The pictures in the data below are to be omitted; all else must be duplicated exactly.
----------
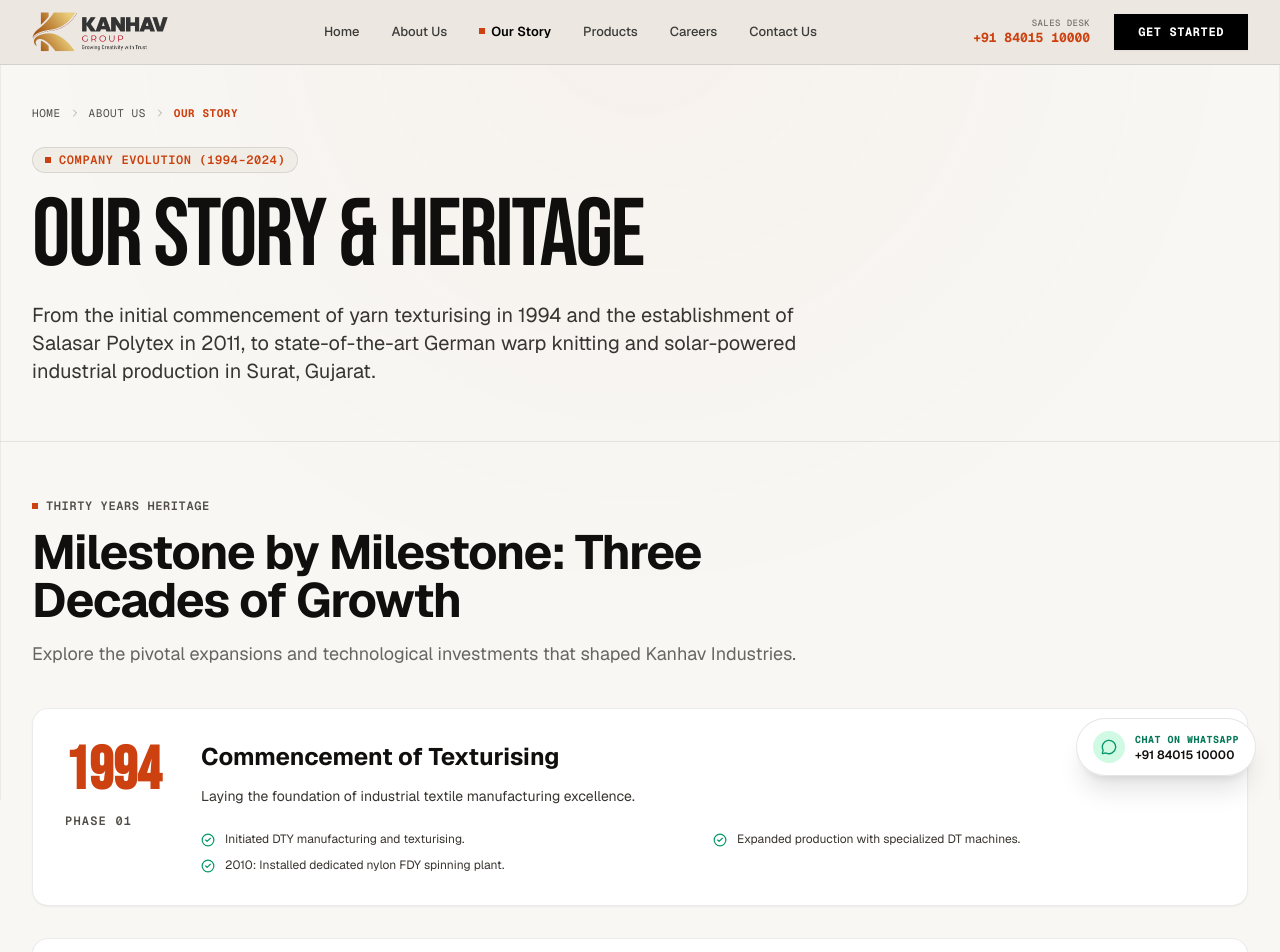
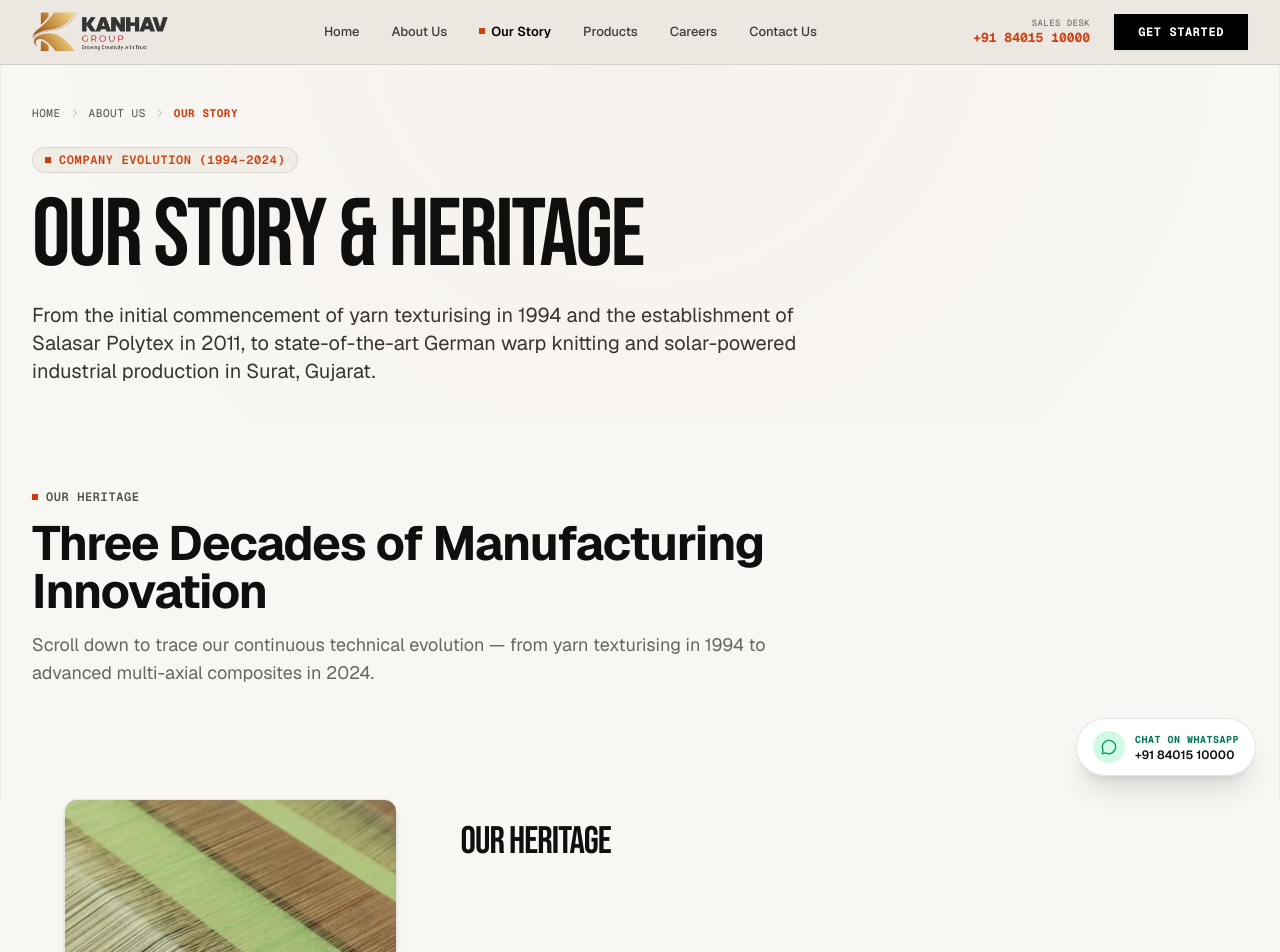
Before and after one commit to talhaj10/kanhavgroup, a Next.js app: page /about-us/our-story in a window 1280 px wide. Shown: the top 952 px of the page. Built offline with nearby package versions, Linux system fonts and the light colour scheme.

Commit message:
fix(our-story): retain flagship HeritageTimeline, remove redundant detailed milestone section

```diff
--- a/src/app/about-us/our-story/OurStoryClient.tsx
+++ b/src/app/about-us/our-story/OurStoryClient.tsx
@@ -3,17 +3,19 @@
 import React from "react";
 import Link from "next/link";
 import { motion } from "framer-motion";
-import { SectionHeader } from "@/components/ui/SectionHeader";
+import { HeritageTimeline } from "@/components/sections/HeritageTimeline";
 import { ManufacturingCapacity } from "@/components/sections/ManufacturingCapacity";
-import { KANHAV_DATA } from "@/data/kanhav-data";
-import { CheckCircle2, ChevronRight } from "lucide-react";
+import { ChevronRight } from "lucide-react";
 
 export default function OurStoryClient() {
   return (
     <div className="relative pt-6 sm:pt-10 pb-12">
       {/* Subpage Breadcrumb Navigation */}
       <div className="max-w-[1320px] mx-auto px-4 sm:px-6 lg:px-8 mb-6">
-        <nav aria-label="Breadcrumb" className="flex items-center gap-2 font-mono text-[11px] uppercase tracking-wider text-kraft-olive">
+        <nav
+          aria-label="Breadcrumb"
+          className="flex items-center gap-2 font-mono text-[11px] uppercase tracking-wider text-kraft-olive"
+        >
           <Link href="/" className="hover:text-kraft-headline transition-colors">
             Home
           </Link>
@@ -27,7 +29,7 @@ export default function OurStoryClient() {
       </div>
 
       {/* Page Header */}
-      <section className="max-w-[1320px] mx-auto px-4 sm:px-6 lg:px-8 mb-10 sm:mb-14">
+      <section className="max-w-[1320px] mx-auto px-4 sm:px-6 lg:px-8 mb-8 sm:mb-10">
         <motion.div
           initial={{ opacity: 0, y: 15 }}
           animate={{ opacity: 1, y: 0 }}
@@ -47,54 +49,8 @@ export default function OurStoryClient() {
         </motion.div>
       </section>
 
-      {/* Deep Dive Historical Milestones */}
-      <section className="max-w-[1320px] mx-auto px-4 sm:px-6 lg:px-8 py-10 sm:py-14 border-t border-black/[0.08]">
-        <SectionHeader
-          badge="Thirty Years Heritage"
-          title="Milestone by Milestone: Three Decades of Growth"
-          subtitle="Explore the pivotal expansions and technological investments that shaped Kanhav Industries."
-        />
-
-        <div className="space-y-8">
-          {KANHAV_DATA.timeline.map((item, idx) => (
-            <motion.div
-              key={item.year}
-              initial={{ opacity: 0, y: 20 }}
-              whileInView={{ opacity: 1, y: 0 }}
-              viewport={{ once: true, margin: "-40px" }}
-              transition={{ duration: 0.4, delay: idx * 0.05 }}
-              className="bg-white p-6 sm:p-8 rounded-2xl border border-black/[0.08] shadow-sm flex flex-col md:flex-row gap-6 md:gap-10 items-start"
-            >
-              <div className="shrink-0 flex items-center md:flex-col items-baseline md:items-start gap-3">
-                <span className="font-display text-5xl sm:text-6xl text-kraft-orange font-bold">
-                  {item.year}
-                </span>
-                <span className="font-mono text-xs text-kraft-olive uppercase tracking-widest font-semibold">
-                  Phase 0{idx + 1}
-                </span>
-              </div>
-
-              <div className="flex-1 space-y-3">
-                <h3 className="text-xl sm:text-2xl font-bold text-kraft-headline">
-                  {item.title}
-                </h3>
-                <p className="text-sm text-kraft-cream leading-relaxed font-normal">
-                  {item.description}
-                </p>
-
-                <div className="grid grid-cols-1 sm:grid-cols-2 gap-2.5 pt-3">
-                  {item.bulletPoints.map((point, pIdx) => (
-                    <div key={pIdx} className="flex items-start gap-2.5 text-xs text-kraft-cream">
-                      <CheckCircle2 className="w-3.5 h-3.5 text-emerald-600 mt-0.5 shrink-0" />
-                      <span>{point}</span>
-                    </div>
-                  ))}
-                </div>
-              </div>
-            </motion.div>
-          ))}
-        </div>
-      </section>
+      {/* Flagship Interactive Heritage Timeline */}
+      <HeritageTimeline />
 
       {/* Manufacturing Scale Integration */}
       <ManufacturingCapacity />
```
----------
* Output of the task:
Before and after one commit to talhaj10/kanhavgroup, a Next.js app: page /about-us/our-story in a window 1280 px wide. Shown: the top 952 px of the page. Built offline with nearby package versions, Linux system fonts and the light colour scheme.

Commit message:
fix(our-story): retain flagship HeritageTimeline, remove redundant detailed milestone section

```diff
--- a/src/app/about-us/our-story/OurStoryClient.tsx
+++ b/src/app/about-us/our-story/OurStoryClient.tsx
@@ -3,17 +3,19 @@
 import React from "react";
 import Link from "next/link";
 import { motion } from "framer-motion";
-import { SectionHeader } from "@/components/ui/SectionHeader";
+import { HeritageTimeline } from "@/components/sections/HeritageTimeline";
 import { ManufacturingCapacity } from "@/components/sections/ManufacturingCapacity";
-import { KANHAV_DATA } from "@/data/kanhav-data";
-import { CheckCircle2, ChevronRight } from "lucide-react";
+import { ChevronRight } from "lucide-react";
 
 export default function OurStoryClient() {
   return (
     <div className="relative pt-6 sm:pt-10 pb-12">
       {/* Subpage Breadcrumb Navigation */}
       <div className="max-w-[1320px] mx-auto px-4 sm:px-6 lg:px-8 mb-6">
-        <nav aria-label="Breadcrumb" className="flex items-center gap-2 font-mono text-[11px] uppercase tracking-wider text-kraft-olive">
+        <nav
+          aria-label="Breadcrumb"
+          className="flex items-center gap-2 font-mono text-[11px] uppercase tracking-wider text-kraft-olive"
+        >
           <Link href="/" className="hover:text-kraft-headline transition-colors">
             Home
           </Link>
@@ -27,7 +29,7 @@ export default function OurStoryClient() {
       </div>
 
       {/* Page Header */}
-      <section className="max-w-[1320px] mx-auto px-4 sm:px-6 lg:px-8 mb-10 sm:mb-14">
+      <section className="max-w-[1320px] mx-auto px-4 sm:px-6 lg:px-8 mb-8 sm:mb-10">
         <motion.div
           initial={{ opacity: 0, y: 15 }}
           animate={{ opacity: 1, y: 0 }}
@@ -47,54 +49,8 @@ export default function OurStoryClient() {
         </motion.div>
       </section>
 
-      {/* Deep Dive Historical Milestones */}
-      <section className="max-w-[1320px] mx-auto px-4 sm:px-6 lg:px-8 py-10 sm:py-14 border-t border-black/[0.08]">
-        <SectionHeader
-          badge="Thirty Years Heritage"
-          title="Milestone by Milestone: Three Decades of Growth"
-          subtitle="Explore the pivotal expansions and technological investments that shaped Kanhav Industries."
-        />
-
-        <div className="space-y-8">
-          {KANHAV_DATA.timeline.map((item, idx) => (
-            <motion.div
-              key={item.year}
-              initial={{ opacity: 0, y: 20 }}
-              whileInView={{ opacity: 1, y: 0 }}
-              viewport={{ once: true, margin: "-40px" }}
-              transition={{ duration: 0.4, delay: idx * 0.05 }}
-              className="bg-white p-6 sm:p-8 rounded-2xl border border-black/[0.08] shadow-sm flex flex-col md:flex-row gap-6 md:gap-10 items-start"
-            >
-              <div className="shrink-0 flex items-center md:flex-col items-baseline md:items-start gap-3">
-                <span className="font-display text-5xl sm:text-6xl text-kraft-orange font-bold">
-                  {item.year}
-                </span>
-                <span className="font-mono text-xs text-kraft-olive uppercase tracking-widest font-semibold">
-                  Phase 0{idx + 1}
-                </span>
-              </div>
-
-              <div className="flex-1 space-y-3">
-                <h3 className="text-xl sm:text-2xl font-bold text-kraft-headline">
-                  {item.title}
-                </h3>
-                <p className="text-sm text-kraft-cream leading-relaxed font-normal">
-                  {item.description}
-                </p>
-
-                <div className="grid grid-cols-1 sm:grid-cols-2 gap-2.5 pt-3">
-                  {item.bulletPoints.map((point, pIdx) => (
-                    <div key={pIdx} className="flex items-start gap-2.5 text-xs text-kraft-cream">
-                      <CheckCircle2 className="w-3.5 h-3.5 text-emerald-600 mt-0.5 shrink-0" />
-                      <span>{point}</span>
-                    </div>
-                  ))}
-                </div>
-              </div>
-            </motion.div>
-          ))}
-        </div>
-      </section>
+      {/* Flagship Interactive Heritage Timeline */}
+      <HeritageTimeline />
 
       {/* Manufacturing Scale Integration */}
       <ManufacturingCapacity />
```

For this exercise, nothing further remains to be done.